Count how many lines in the material below hold the word "classDef"; the reply is that number alone.

####

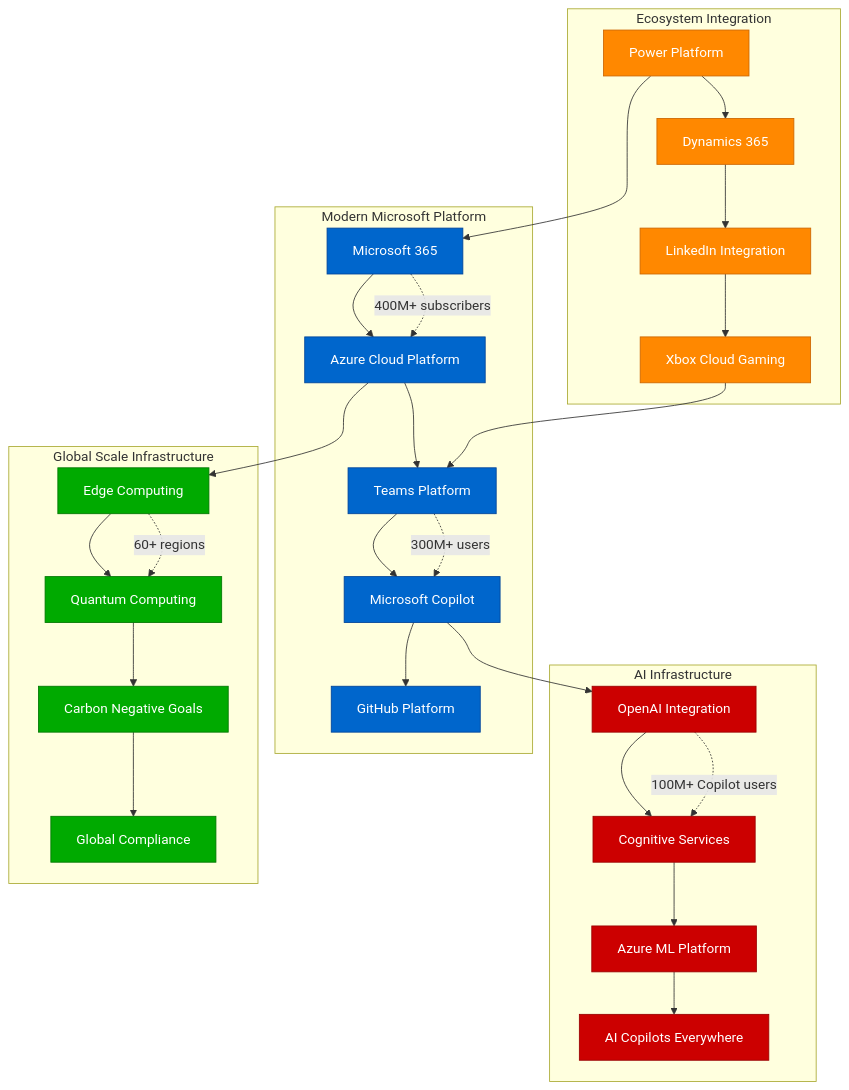
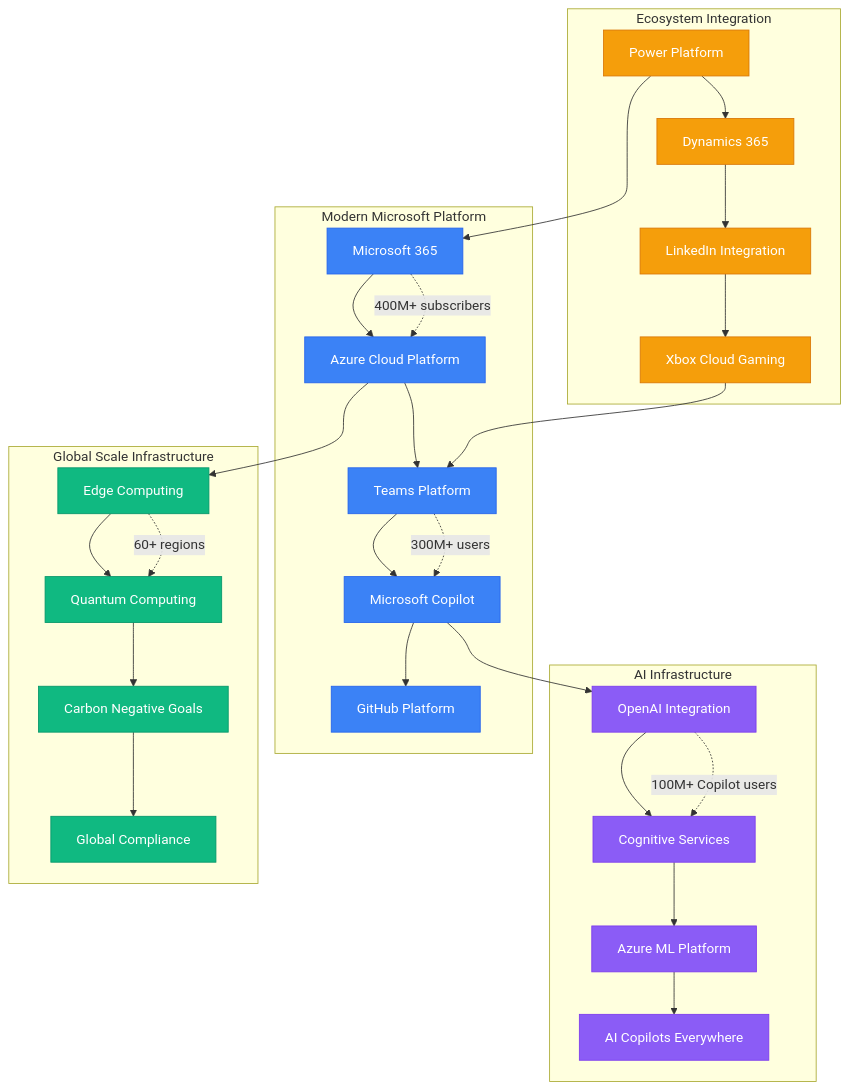
One commit to deepaucksharma/DS changed the fifth of 12 diagrams in site/docs/systems/microsoft/scale-evolution.md. Above: the diagram before and after it, drawn with Mermaid. The commit also changed other lines of this file and 303 other files, not shown here.

````diff
--- a/site/docs/systems/microsoft/scale-evolution.md
+++ b/site/docs/systems/microsoft/scale-evolution.md
@@ -231,74 +231,74 @@
 ```mermaid
 graph TB
     subgraph ModernPlatform[Modern Microsoft Platform]
         MICROSOFT365[Microsoft 365]
         AZURE_CLOUD[Azure Cloud Platform]
         TEAMS_PLATFORM[Teams Platform]
         COPILOT[Microsoft Copilot]
         GITHUB[GitHub Platform]
     end
 
     subgraph AIInfrastructure[AI Infrastructure]
         OPENAI_INTEGRATION[OpenAI Integration]
         COGNITIVE_SERVICES[Cognitive Services]
         ML_PLATFORM[Azure ML Platform]
         AI_COPILOTS[AI Copilots Everywhere]
     end
 
     subgraph GlobalScale[Global Scale Infrastructure]
         EDGE_COMPUTING[Edge Computing]
         QUANTUM_COMPUTING[Quantum Computing]
         SUSTAINABILITY[Carbon Negative Goals]
         GLOBAL_COMPLIANCE[Global Compliance]
     end
 
     subgraph EcosystemIntegration[Ecosystem Integration]
         POWER_PLATFORM[Power Platform]
         DYNAMICS_365[Dynamics 365]
         LINKEDIN_INTEGRATION[LinkedIn Integration]
         GAMING_CLOUD[Xbox Cloud Gaming]
     end
 
     %% Modern platform connections
     MICROSOFT365 --> AZURE_CLOUD
     AZURE_CLOUD --> TEAMS_PLATFORM
     TEAMS_PLATFORM --> COPILOT
     COPILOT --> GITHUB
 
     %% AI integration
     OPENAI_INTEGRATION --> COGNITIVE_SERVICES
     COGNITIVE_SERVICES --> ML_PLATFORM
     ML_PLATFORM --> AI_COPILOTS
 
     %% Global infrastructure
     EDGE_COMPUTING --> QUANTUM_COMPUTING
     QUANTUM_COMPUTING --> SUSTAINABILITY
     SUSTAINABILITY --> GLOBAL_COMPLIANCE
 
     %% Ecosystem
     POWER_PLATFORM --> DYNAMICS_365
     DYNAMICS_365 --> LINKEDIN_INTEGRATION
     LINKEDIN_INTEGRATION --> GAMING_CLOUD
 
     %% Cross-platform integration
     COPILOT --> OPENAI_INTEGRATION
     AZURE_CLOUD --> EDGE_COMPUTING
     POWER_PLATFORM --> MICROSOFT365
     GAMING_CLOUD --> TEAMS_PLATFORM
 
     %% Current scale metrics
     MICROSOFT365 -.->|"400M+ subscribers"| AZURE_CLOUD
     TEAMS_PLATFORM -.->|"300M+ users"| COPILOT
     OPENAI_INTEGRATION -.->|"100M+ Copilot users"| COGNITIVE_SERVICES
     EDGE_COMPUTING -.->|"60+ regions"| QUANTUM_COMPUTING
 
-    classDef platformStyle fill:#0066CC,stroke:#004499,color:#fff
-    classDef aiStyle fill:#CC0000,stroke:#990000,color:#fff
-    classDef scaleStyle fill:#00AA00,stroke:#007700,color:#fff
-    classDef ecosystemStyle fill:#FF8800,stroke:#CC6600,color:#fff
+    classDef platformStyle fill:#3B82F6,stroke:#2563EB,color:#fff
+    classDef aiStyle fill:#8B5CF6,stroke:#7C3AED,color:#fff
+    classDef scaleStyle fill:#10B981,stroke:#059669,color:#fff
+    classDef ecosystemStyle fill:#F59E0B,stroke:#D97706,color:#fff
 
     class MICROSOFT365,AZURE_CLOUD,TEAMS_PLATFORM,COPILOT,GITHUB platformStyle
     class OPENAI_INTEGRATION,COGNITIVE_SERVICES,ML_PLATFORM,AI_COPILOTS aiStyle
     class EDGE_COMPUTING,QUANTUM_COMPUTING,SUSTAINABILITY,GLOBAL_COMPLIANCE scaleStyle
     class POWER_PLATFORM,DYNAMICS_365,LINKEDIN_INTEGRATION,GAMING_CLOUD ecosystemStyle
 ```
````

####

Expected answer –
8